• **Supplied data**
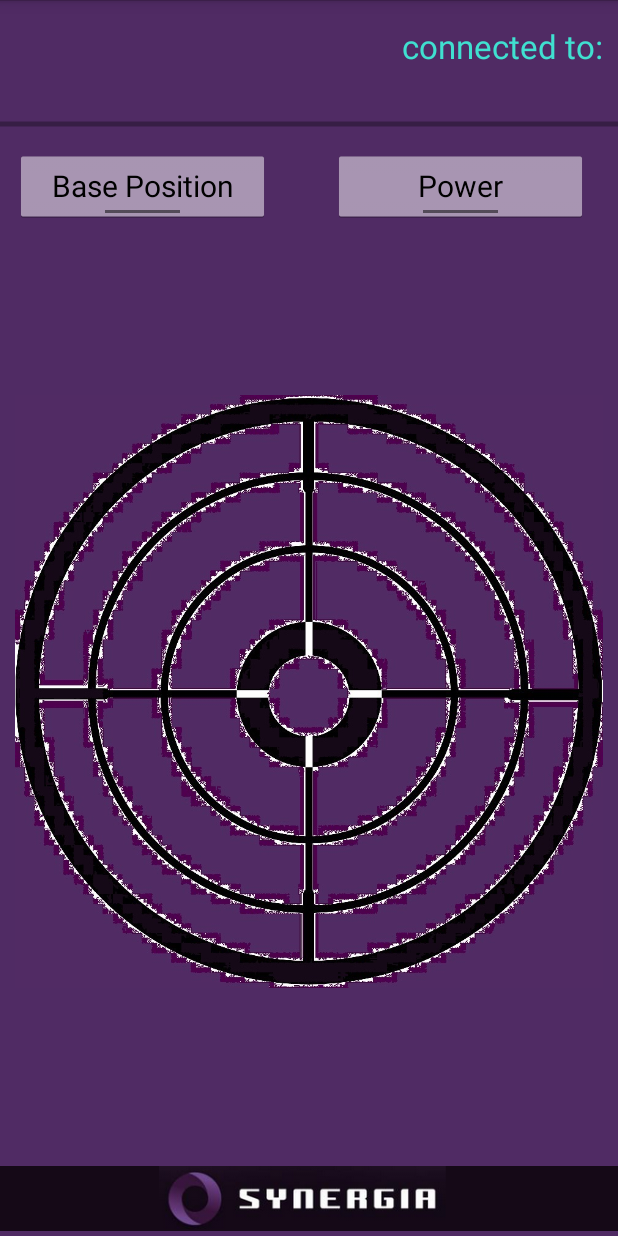
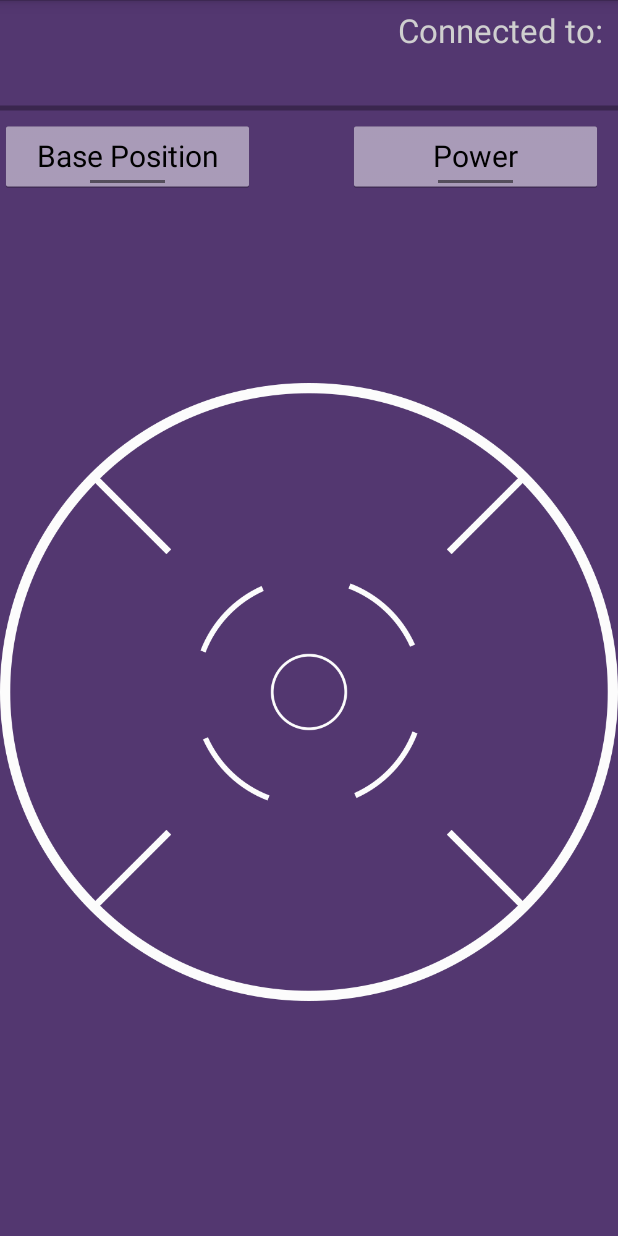
Before and after one commit to jakubt33/Hexapod, an Android app: the SteeringActivity screen opened directly, with no data from a screen before it, on a phone screen of 412 x 824 dp. Run offline under Robolectric (Android 15) with nearby library versions, the phone set to English and light mode, and no system bars; 1 statement that could not run was skipped.

Commit message:
new steering wheel image, refreshed some themes

```diff
--- a/Android/Hexapod/app/build.gradle
+++ b/Android/Hexapod/app/build.gradle
@@ -10,7 +10,7 @@ android {
         targetSdkVersion 21
         versionCode 1
 
-        versionName "1.0"
+        versionName "1.1"
     }
     buildTypes {
         release {
--- a/Android/Hexapod/app/src/main/java/com/jtrzyna/hexapod/intro.java
+++ b/Android/Hexapod/app/src/main/java/com/jtrzyna/hexapod/intro.java
@@ -65,8 +65,8 @@ public class intro extends Activity {
             }
 
             public void onFinish() {
-//                Intent startProgram = new Intent("synergia.jakub.trzyna.CONNECTION");
-//                startActivity(startProgram);
+                Intent startProgram = new Intent("synergia.jakub.trzyna.CONNECTION");
+                startActivity(startProgram);
             }
         };
         timer.start();
--- a/Android/Hexapod/app/src/main/res/layout/activity_connection.xml
+++ b/Android/Hexapod/app/src/main/res/layout/activity_connection.xml
@@ -2,7 +2,7 @@
     xmlns:android="http://schemas.android.com/apk/res/android"
     xmlns:tools="http://schemas.android.com/tools"
 
-    android:background="#502B64"
+    android:background="#533770"
     android:layout_width="match_parent"
     android:layout_height="match_parent"
     android:paddingLeft="@dimen/activity_horizontal_margin"
@@ -14,14 +14,15 @@
 
     <Button
         android:layout_width="match_parent"
-        android:layout_height="80dp"
-        android:textSize="30sp"
-        android:textColor="#40e0d0"
+        android:layout_height="wrap_content"
+        android:textSize="15sp"
+        android:textColor="#fcfcfc"
         android:text="Scan for some robots!"
         android:id="@+id/bScan"
         android:layout_alignParentTop="true"
         android:layout_centerHorizontal="true"
-        android:onClick="onScanClicked" />
+        android:onClick="onScanClicked"
+        android:singleLine="true" />
 
     <ListView
         android:layout_width="wrap_content"
--- a/Android/Hexapod/app/src/main/res/layout/activity_steering.xml
+++ b/Android/Hexapod/app/src/main/res/layout/activity_steering.xml
@@ -1,25 +1,24 @@
 <RelativeLayout xmlns:android="http://schemas.android.com/apk/res/android"
     xmlns:tools="http://schemas.android.com/tools"
-    android:background="#502B64"
+    android:background="#533770"
     android:layout_width="match_parent"
     android:layout_height="match_parent"
-    android:paddingTop="@dimen/activity_vertical_margin"
     tools:context="com.jtrzyna.hexapod.SteeringActivity">
 
 
     <TextView
-        android:textColor="#40e0d0"
+        android:textColor="#cfcfcf"
         android:layout_width="wrap_content"
         android:layout_height="wrap_content"
         android:textAppearance="?android:attr/textAppearanceLarge"
-        android:text="connected to:"
+        android:text="Connected to:"
         android:id="@+id/textState"
-        android:layout_alignParentRight="true"
-        android:layout_alignParentEnd="true"
-        android:layout_marginRight="10dp" />
+        android:layout_below="@+id/batteryBar"
+        android:layout_toLeftOf="@+id/textReceived"
+        android:layout_toStartOf="@+id/textReceived" />
 
     <TextView
-        android:textColor="#40e0d0"
+        android:textColor="#cfcfcf"
         android:layout_width="wrap_content"
         android:layout_height="wrap_content"
         android:textAppearance="?android:attr/textAppearanceLarge"
@@ -38,11 +37,9 @@
         android:textOn="Power"
         android:id="@+id/bPower"
         android:onClick="onPowerClicked"
-        android:layout_below="@+id/textReceived"
+        android:layout_below="@+id/progressBar"
         android:layout_alignRight="@+id/textReceived"
-        android:layout_alignEnd="@+id/textReceived"
-        android:layout_marginRight="10dp"
-        android:layout_marginTop="25dp" />
+        android:layout_alignEnd="@+id/textReceived" />
 
 
     <ToggleButton
@@ -53,12 +50,10 @@
         android:textOn="Base Position"
         android:id="@+id/bBasePosition"
         android:onClick="onBasePositionClicked"
-        android:layout_below="@+id/textReceived"
+        android:elegantTextHeight="false"
+        android:layout_below="@+id/progressBar"
         android:layout_alignParentLeft="true"
-        android:layout_alignParentStart="true"
-        android:layout_marginTop="25dp"
-        android:layout_marginLeft="10dp"
-        android:elegantTextHeight="false" />
+        android:layout_alignParentStart="true" />
 
     <ProgressBar
         style="?android:attr/progressBarStyleHorizontal"
@@ -66,7 +61,8 @@
         android:layout_height="wrap_content"
         android:id="@+id/progressBar"
         android:layout_below="@+id/textReceived"
-        android:layout_centerHorizontal="true" />
+        android:layout_alignLeft="@+id/bBasePosition"
+        android:layout_alignStart="@+id/bBasePosition" />
 
     <ImageView
         android:layout_width="wrap_content"
@@ -74,17 +70,9 @@
         android:id="@+id/imageView"
         android:src="@drawable/steering_wheel"
         android:contentDescription="steeringWheel"
-        android:layout_below="@+id/bBasePosition"
-        android:layout_above="@+id/napis_synergia"
-        android:layout_marginRight="10dp"
-        android:layout_marginLeft="10dp" />
-
-    <ImageView
-        android:layout_width="match_parent"
-        android:layout_height="50dp"
-        android:id="@+id/napis_synergia"
-        android:src="@drawable/napis_synergia2"
-        android:layout_alignParentBottom="true" />
+        android:layout_below="@+id/bPower"
+        android:layout_alignLeft="@+id/bBasePosition"
+        android:layout_alignStart="@+id/bBasePosition" />
 
     <ProgressBar
         style="?android:attr/progressBarStyleHorizontal"
@@ -92,6 +80,9 @@
         android:visibility="invisible"
         android:layout_height="5dp"
         android:id="@+id/batteryBar"
-        android:layout_centerHorizontal="true" />
+        android:foregroundGravity="top"
+        android:layout_alignParentTop="true"
+        android:layout_alignLeft="@+id/imageView"
+        android:layout_alignStart="@+id/imageView" />
 
 </RelativeLayout>
```
Also changed, not shown: Android/Hexapod/app/src/main/res/drawable-hdpi/steering_wheel.jpg (deleted), Android/Hexapod/app/src/main/res/drawable-hdpi/steering_wheel.png (added), 1 other file.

• **Problem statement**
Exactly as written above, print every line of the data but not its pictures.

• **Result**
Before and after one commit to jakubt33/Hexapod, an Android app: the SteeringActivity screen opened directly, with no data from a screen before it, on a phone screen of 412 x 824 dp. Run offline under Robolectric (Android 15) with nearby library versions, the phone set to English and light mode, and no system bars; 1 statement that could not run was skipped.

Commit message:
new steering wheel image, refreshed some themes

```diff
--- a/Android/Hexapod/app/build.gradle
+++ b/Android/Hexapod/app/build.gradle
@@ -10,7 +10,7 @@ android {
         targetSdkVersion 21
         versionCode 1
 
-        versionName "1.0"
+        versionName "1.1"
     }
     buildTypes {
         release {
--- a/Android/Hexapod/app/src/main/java/com/jtrzyna/hexapod/intro.java
+++ b/Android/Hexapod/app/src/main/java/com/jtrzyna/hexapod/intro.java
@@ -65,8 +65,8 @@ public class intro extends Activity {
             }
 
             public void onFinish() {
-//                Intent startProgram = new Intent("synergia.jakub.trzyna.CONNECTION");
-//                startActivity(startProgram);
+                Intent startProgram = new Intent("synergia.jakub.trzyna.CONNECTION");
+                startActivity(startProgram);
             }
         };
         timer.start();
--- a/Android/Hexapod/app/src/main/res/layout/activity_connection.xml
+++ b/Android/Hexapod/app/src/main/res/layout/activity_connection.xml
@@ -2,7 +2,7 @@
     xmlns:android="http://schemas.android.com/apk/res/android"
     xmlns:tools="http://schemas.android.com/tools"
 
-    android:background="#502B64"
+    android:background="#533770"
     android:layout_width="match_parent"
     android:layout_height="match_parent"
     android:paddingLeft="@dimen/activity_horizontal_margin"
@@ -14,14 +14,15 @@
 
     <Button
         android:layout_width="match_parent"
-        android:layout_height="80dp"
-        android:textSize="30sp"
-        android:textColor="#40e0d0"
+        android:layout_height="wrap_content"
+        android:textSize="15sp"
+        android:textColor="#fcfcfc"
         android:text="Scan for some robots!"
         android:id="@+id/bScan"
         android:layout_alignParentTop="true"
         android:layout_centerHorizontal="true"
-        android:onClick="onScanClicked" />
+        android:onClick="onScanClicked"
+        android:singleLine="true" />
 
     <ListView
         android:layout_width="wrap_content"
--- a/Android/Hexapod/app/src/main/res/layout/activity_steering.xml
+++ b/Android/Hexapod/app/src/main/res/layout/activity_steering.xml
@@ -1,25 +1,24 @@
 <RelativeLayout xmlns:android="http://schemas.android.com/apk/res/android"
     xmlns:tools="http://schemas.android.com/tools"
-    android:background="#502B64"
+    android:background="#533770"
     android:layout_width="match_parent"
     android:layout_height="match_parent"
-    android:paddingTop="@dimen/activity_vertical_margin"
     tools:context="com.jtrzyna.hexapod.SteeringActivity">
 
 
     <TextView
-        android:textColor="#40e0d0"
+        android:textColor="#cfcfcf"
         android:layout_width="wrap_content"
         android:layout_height="wrap_content"
         android:textAppearance="?android:attr/textAppearanceLarge"
-        android:text="connected to:"
+        android:text="Connected to:"
         android:id="@+id/textState"
-        android:layout_alignParentRight="true"
-        android:layout_alignParentEnd="true"
-        android:layout_marginRight="10dp" />
+        android:layout_below="@+id/batteryBar"
+        android:layout_toLeftOf="@+id/textReceived"
+        android:layout_toStartOf="@+id/textReceived" />
 
     <TextView
-        android:textColor="#40e0d0"
+        android:textColor="#cfcfcf"
         android:layout_width="wrap_content"
         android:layout_height="wrap_content"
         android:textAppearance="?android:attr/textAppearanceLarge"
@@ -38,11 +37,9 @@
         android:textOn="Power"
         android:id="@+id/bPower"
         android:onClick="onPowerClicked"
-        android:layout_below="@+id/textReceived"
+        android:layout_below="@+id/progressBar"
         android:layout_alignRight="@+id/textReceived"
-        android:layout_alignEnd="@+id/textReceived"
-        android:layout_marginRight="10dp"
-        android:layout_marginTop="25dp" />
+        android:layout_alignEnd="@+id/textReceived" />
 
 
     <ToggleButton
@@ -53,12 +50,10 @@
         android:textOn="Base Position"
         android:id="@+id/bBasePosition"
         android:onClick="onBasePositionClicked"
-        android:layout_below="@+id/textReceived"
+        android:elegantTextHeight="false"
+        android:layout_below="@+id/progressBar"
         android:layout_alignParentLeft="true"
-        android:layout_alignParentStart="true"
-        android:layout_marginTop="25dp"
-        android:layout_marginLeft="10dp"
-        android:elegantTextHeight="false" />
+        android:layout_alignParentStart="true" />
 
     <ProgressBar
         style="?android:attr/progressBarStyleHorizontal"
@@ -66,7 +61,8 @@
         android:layout_height="wrap_content"
         android:id="@+id/progressBar"
         android:layout_below="@+id/textReceived"
-        android:layout_centerHorizontal="true" />
+        android:layout_alignLeft="@+id/bBasePosition"
+        android:layout_alignStart="@+id/bBasePosition" />
 
     <ImageView
         android:layout_width="wrap_content"
@@ -74,17 +70,9 @@
         android:id="@+id/imageView"
         android:src="@drawable/steering_wheel"
         android:contentDescription="steeringWheel"
-        android:layout_below="@+id/bBasePosition"
-        android:layout_above="@+id/napis_synergia"
-        android:layout_marginRight="10dp"
-        android:layout_marginLeft="10dp" />
-
-    <ImageView
-        android:layout_width="match_parent"
-        android:layout_height="50dp"
-        android:id="@+id/napis_synergia"
-        android:src="@drawable/napis_synergia2"
-        android:layout_alignParentBottom="true" />
+        android:layout_below="@+id/bPower"
+        android:layout_alignLeft="@+id/bBasePosition"
+        android:layout_alignStart="@+id/bBasePosition" />
 
     <ProgressBar
         style="?android:attr/progressBarStyleHorizontal"
@@ -92,6 +80,9 @@
         android:visibility="invisible"
         android:layout_height="5dp"
         android:id="@+id/batteryBar"
-        android:layout_centerHorizontal="true" />
+        android:foregroundGravity="top"
+        android:layout_alignParentTop="true"
+        android:layout_alignLeft="@+id/imageView"
+        android:layout_alignStart="@+id/imageView" />
 
 </RelativeLayout>
```
Also changed, not shown: Android/Hexapod/app/src/main/res/drawable-hdpi/steering_wheel.jpg (deleted), Android/Hexapod/app/src/main/res/drawable-hdpi/steering_wheel.png (added), 1 other file.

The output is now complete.